The future

Explore additional content for the winter 2022 issue of the Nature Conservancy of Canada Magazine

Coast to coast

Nature is where you find it

Here are seven NCC properties within an hour’s drive of a major urban centre: (page 4):

Activity Corner

Spring cleaning

Although the weather across the country is slowly warming, most plants are still dormant. That makes it a great time to start planning and preparing your garden for spring. Here are our top 10 tips of things you can do to ensure your garden’s ready for spring and all things green. (page 7)

  1. Clear away and compost the dead stalks of perennials that provided seeds and cover to birds and other wildlife over the winter but may harbour unwanted diseases and bugs.
  2. Prune shrubs and small trees to maintain good form and vigour.
  3. Rake lawns to remove winter debris. This also helps aerate the soil to ensure air gets in to the root zone.
  4. Start turning over your compost pile. The deteriorated organic material at the bottom of the pile can make great mulch to spread over the garden.
  5. Wash summer hummingbird and butterfly feeders thoroughly to avoid the buildup of harmful moulds and bacteria.
  6. Clean out bird boxes to avoid diseases and pests, such as mites, that can harm feathered visitors to your garden.
  7. Take the time now to plan new beds or revitalize existing ones to get ready for planting in a few weeks’ time. For new or expanded beds, dig areas early and add organic matter (well-rotted compost is great) to improve the soil.
  8. Build a bat or bird box to attract new species to your yard.
  9. Learn about what plants are native to your area and find out how you can restore a couple of species to your garden.
  10. Contact your local gardening or nature club about plants and invasive species that are known to be of concern in your area and avoid buying them. If they already are present, remove them.

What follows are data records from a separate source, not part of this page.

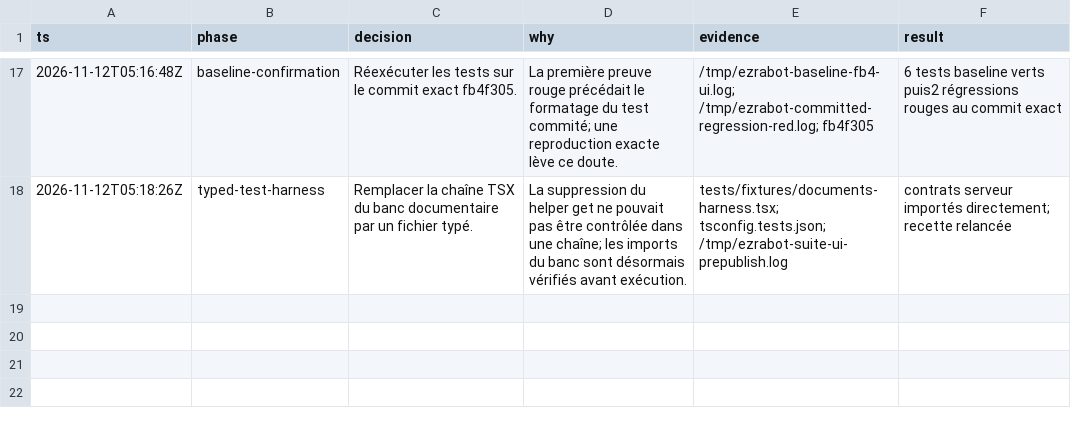
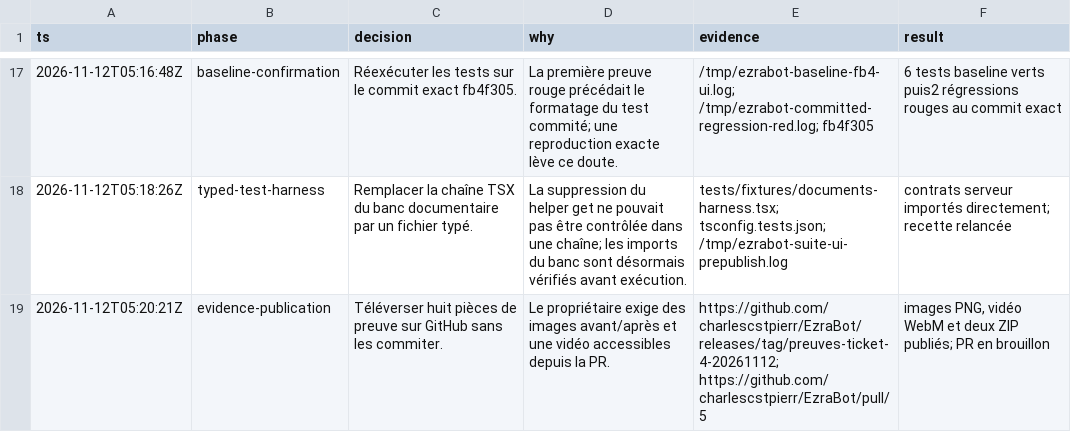
Before and after one commit to charlescstpierr/EzraBot, a TSV file: docs/decisions.tsv, drawn as a sheet; only a part is shown, gaps mark what is left out.

Commit message:
docs(recette): relie les preuves publiées et précise leurs limites

```diff
--- a/docs/decisions.tsv
+++ b/docs/decisions.tsv
@@ -18 +18,2 @@ ts	phase	decision	why	evidence	result
 2026-11-12T05:18:26Z	typed-test-harness	Remplacer la chaîne TSX du banc documentaire par un fichier typé.	La suppression du helper get ne pouvait pas être contrôlée dans une chaîne; les imports du banc sont désormais vérifiés avant exécution.	tests/fixtures/documents-harness.tsx; tsconfig.tests.json; /tmp/ezrabot-suite-ui-prepublish.log	contrats serveur importés directement; recette relancée
+2026-11-12T05:20:21Z	evidence-publication	Téléverser huit pièces de preuve sur GitHub sans les commiter.	Le propriétaire exige des images avant/après et une vidéo accessibles depuis la PR.	https://github.com/charlescstpierr/EzraBot/releases/tag/preuves-ticket-4-20261112; https://github.com/charlescstpierr/EzraBot/pull/5	images PNG, vidéo WebM et deux ZIP publiés; PR en brouillon
```
Also changed, not shown: 1 other file.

Feature story

The future before us

Youth have become an unrelenting force in their mission to use their voices to safeguard biodiversity and the environment. Check out what some of NCC’s young staff are doing. (page 8)

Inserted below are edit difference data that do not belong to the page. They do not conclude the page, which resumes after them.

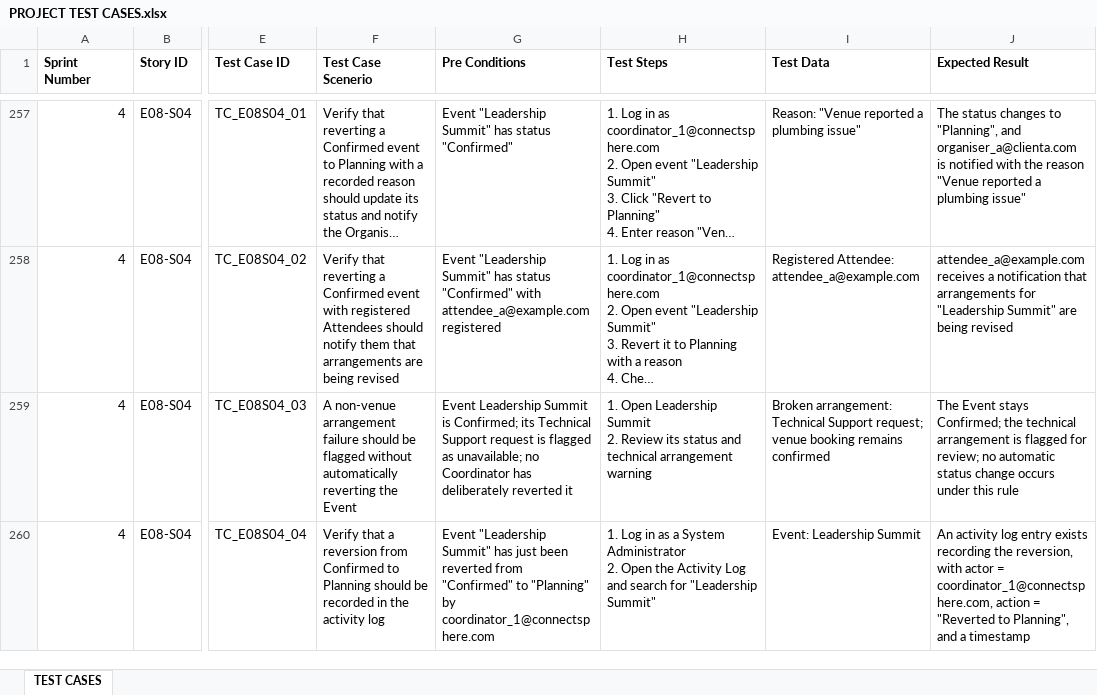
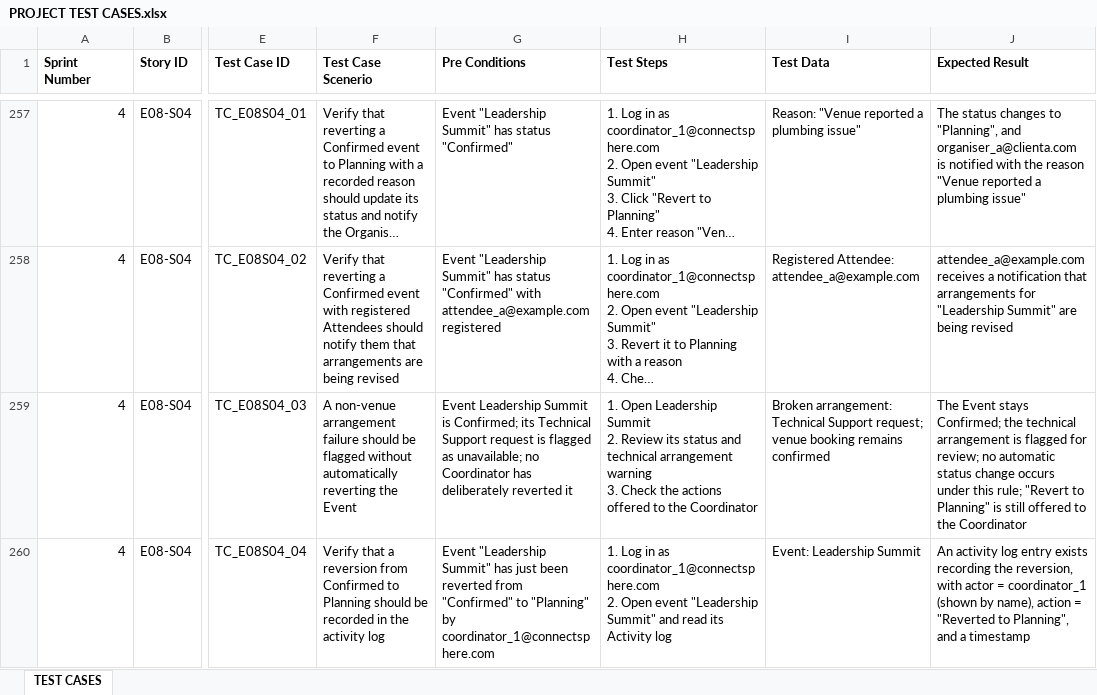
Before and after one commit to hongyime/sgConnectSphere2026, an Excel workbook: docs/testing/PROJECT TEST CASES.xlsx, sheet TEST CASES, drawn as a sheet; only a part is shown, gaps mark what is left out; long unchanged cells end in …; values as stored, in another font and other column widths than the file's, no borders; ↵ is a line break in a cell; the diff covers the shown part only; the diff names each change by its address in the sheet, - before the commit and + after, or states it on an @@ line.

Commit message:
docs(testing): align the E08-S04 test cases with the acceptance criteria (SCRUM-235)
- TC_E08S04_05: drop the leftover second version (manual "Submit for safety
  check"), which contradicted Scenario 4 and filled the exported row; the case
  now also reads the Activity log for the kept earlier approval.
- TC_E08S04_03: check "Revert to Planning" is still offered (Scenario 3), in
  the case, the guide and the Playwright test.
- TC_E08S04_04: read the Coordinator's Activity log; the app has no System
  Administrator role.
- Click-through: steps B-5 and C-9. Test cases re-exported (CAA 311026).
- Handoff: E08-S06 interactions for its builder.

```diff
--- a/docs/testing/PROJECT TEST CASES.xlsx (sheet TEST CASES)
+++ b/docs/testing/PROJECT TEST CASES.xlsx (sheet TEST CASES)
-H259 (Test Steps): …arrangement warning
+H259 (Test Steps): …arrangement warning ↵ 3. Check the actions offered to the Coordinator
-J259 (Expected Result): …under this rule
+J259 (Expected Result): …under this rule; "Revert to Planning" is still offered to the Coordinator
-H260 (Test Steps): …in as a System Administrator ↵ 2. Open the Activity Log and search for "Leadership Summit"
+H260 (Test Steps): …in as coordinator_1@connectsphere.com ↵ 2. Open event "Leadership Summit" and read its Activity log
-J260 (Expected Result): …actor = coordinator_1@connectsphere.com, action =…
+J260 (Expected Result): …actor = coordinator_1 (shown by name), action =…
```
Also changed, not shown: 4 edited cells elsewhere in this sheet, 5 other files.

Emily Trendos
Emily Trendos is studying some of Canada’s smallest critters to NCC while completing her PhD. “I’ll be studying the mottled duskywing butterfly, which is an endangered species in Ontario and Manitoba,” she says. “It has very specific habitat requirements, so it’s especially at risk with climate change and other factors.”

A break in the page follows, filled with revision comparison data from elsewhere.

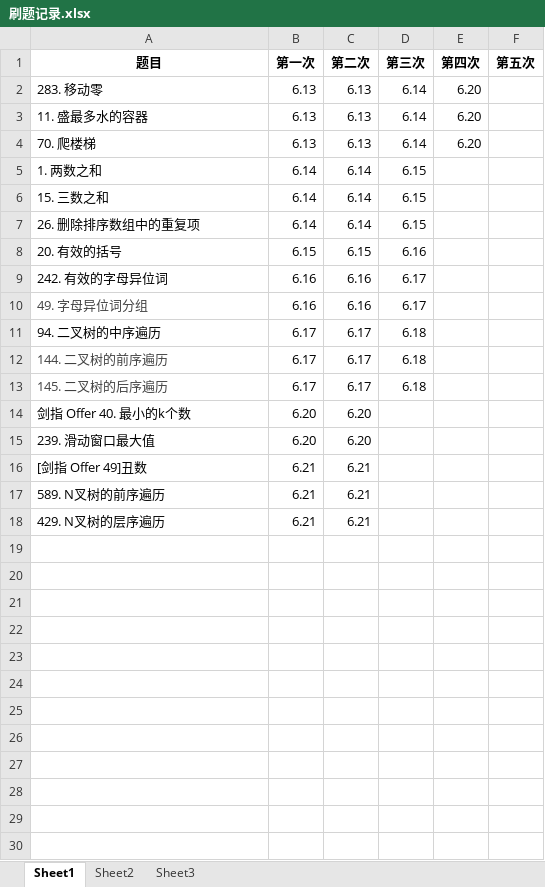
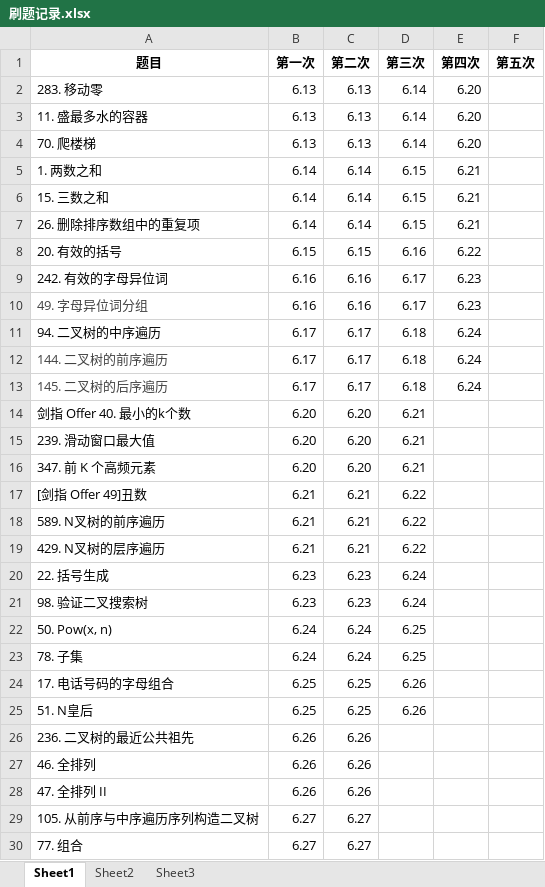
Before and after one commit to chengege/algorithm010, an Excel workbook: 刷题记录.xlsx, sheet Sheet1, drawn as a sheet; values as stored, in another font and other column widths than the file's, no borders; addresses are those after the commit; the diff names each change by its address in the sheet, - before the commit and + after, or states it on an @@ line.

```diff
--- a/刷题记录.xlsx (sheet Sheet1)
+++ b/刷题记录.xlsx (sheet Sheet1)
-E5:E7 (第四次): (empty)
+E5:E7 (第四次): 6.21
-E8 (第四次): (empty)
+E8 (第四次): 6.22
-E9:E10 (第四次): (empty)
+E9:E10 (第四次): 6.23
-E11:E13 (第四次): (empty)
+E11:E13 (第四次): 6.24
-D14:D15 (第三次): (empty)
+D14:D15 (第三次): 6.21
+row 16: 347. 前 K 个高频元素 | 6.20 | 6.20 | 6.21
-D17:D19 (第三次): (empty)
+D17:D19 (第三次): 6.22
+row 20: 22. 括号生成 | 6.23 | 6.23 | 6.24
+row 21: 98. 验证二叉搜索树 | 6.23 | 6.23 | 6.24
+row 22: 50. Pow(x, n) | 6.24 | 6.24 | 6.25
+row 23: 78. 子集 | 6.24 | 6.24 | 6.25
+row 24: 17. 电话号码的字母组合 | 6.25 | 6.25 | 6.26
+row 25: 51. N皇后 | 6.25 | 6.25 | 6.26
+row 26: 236. 二叉树的最近公共祖先 | 6.26 | 6.26
+row 27: 46. 全排列 | 6.26 | 6.26
+row 28: 47. 全排列 II | 6.26 | 6.26
+row 29: 105. 从前序与中序遍历序列构造二叉树 | 6.27 | 6.27
+row 30: 77. 组合 | 6.27 | 6.27
```
Also changed, not shown: 7 other files.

Project updates

Our work across the country

Conservation in BC; wetland initiative in NB; critical wildlife habitat in NS; giving back to nature (page 16)

Species profile

Piping plover

This migratory bird’s nesting and wintering areas are under threat and it is now considered endangered in Canada (page 14). Here’s where you can find it in Canada:

Close encounters

Night owls

This barred owl is a large, stocky bird easily identified by its mottled body, dark eyes and yellow beak. See this young barred owl take flight (page 18)